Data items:
━━━━━━━━━━

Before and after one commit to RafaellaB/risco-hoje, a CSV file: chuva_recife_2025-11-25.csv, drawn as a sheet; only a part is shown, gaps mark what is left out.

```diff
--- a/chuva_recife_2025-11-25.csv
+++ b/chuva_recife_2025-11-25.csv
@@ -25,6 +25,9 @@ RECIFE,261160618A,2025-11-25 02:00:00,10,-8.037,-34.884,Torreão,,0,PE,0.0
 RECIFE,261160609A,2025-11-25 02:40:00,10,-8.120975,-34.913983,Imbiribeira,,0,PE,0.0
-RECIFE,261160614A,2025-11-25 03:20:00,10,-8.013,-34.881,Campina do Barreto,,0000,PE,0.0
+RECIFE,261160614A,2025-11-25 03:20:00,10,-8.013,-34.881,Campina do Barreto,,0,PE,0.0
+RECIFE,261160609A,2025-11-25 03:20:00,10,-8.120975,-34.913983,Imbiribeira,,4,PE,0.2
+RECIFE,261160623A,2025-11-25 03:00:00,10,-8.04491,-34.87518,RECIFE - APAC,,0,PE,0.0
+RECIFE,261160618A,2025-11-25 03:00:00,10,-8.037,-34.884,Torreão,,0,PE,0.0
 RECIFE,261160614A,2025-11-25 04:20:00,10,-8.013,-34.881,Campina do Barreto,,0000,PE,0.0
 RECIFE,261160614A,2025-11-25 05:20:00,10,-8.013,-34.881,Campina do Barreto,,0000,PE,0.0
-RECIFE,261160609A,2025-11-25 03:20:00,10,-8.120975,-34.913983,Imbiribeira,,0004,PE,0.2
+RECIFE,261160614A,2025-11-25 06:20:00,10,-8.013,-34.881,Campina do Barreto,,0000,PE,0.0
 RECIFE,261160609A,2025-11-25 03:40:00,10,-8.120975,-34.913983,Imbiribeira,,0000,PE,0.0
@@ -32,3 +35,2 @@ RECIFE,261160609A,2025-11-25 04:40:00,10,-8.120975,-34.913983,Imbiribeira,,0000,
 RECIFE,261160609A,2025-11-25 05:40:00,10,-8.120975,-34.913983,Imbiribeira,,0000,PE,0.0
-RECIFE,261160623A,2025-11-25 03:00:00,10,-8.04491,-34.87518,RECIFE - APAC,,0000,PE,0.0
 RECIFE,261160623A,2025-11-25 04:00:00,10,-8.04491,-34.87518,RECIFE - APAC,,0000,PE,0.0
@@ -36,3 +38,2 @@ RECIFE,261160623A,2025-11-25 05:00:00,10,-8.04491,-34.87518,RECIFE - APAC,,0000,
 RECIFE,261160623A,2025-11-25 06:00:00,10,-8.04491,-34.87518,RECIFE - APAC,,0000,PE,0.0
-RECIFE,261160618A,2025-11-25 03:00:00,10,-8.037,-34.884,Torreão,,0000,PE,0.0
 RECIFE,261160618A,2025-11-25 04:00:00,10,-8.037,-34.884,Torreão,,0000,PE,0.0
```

━━━━━━━━━━

● **WORK REQUEST**: From the entries above, list each line with "Imbiribeira" in it.

● **TASK RESPONSE**:
 RECIFE,261160609A,2025-11-25 02:40:00,10,-8.120975,-34.913983,Imbiribeira,,0,PE,0.0
+RECIFE,261160609A,2025-11-25 03:20:00,10,-8.120975,-34.913983,Imbiribeira,,4,PE,0.2
-RECIFE,261160609A,2025-11-25 03:20:00,10,-8.120975,-34.913983,Imbiribeira,,0004,PE,0.2
 RECIFE,261160609A,2025-11-25 03:40:00,10,-8.120975,-34.913983,Imbiribeira,,0000,PE,0.0
@@ -32,3 +35,2 @@ RECIFE,261160609A,2025-11-25 04:40:00,10,-8.120975,-34.913983,Imbiribeira,,0000,
 RECIFE,261160609A,2025-11-25 05:40:00,10,-8.120975,-34.913983,Imbiribeira,,0000,PE,0.0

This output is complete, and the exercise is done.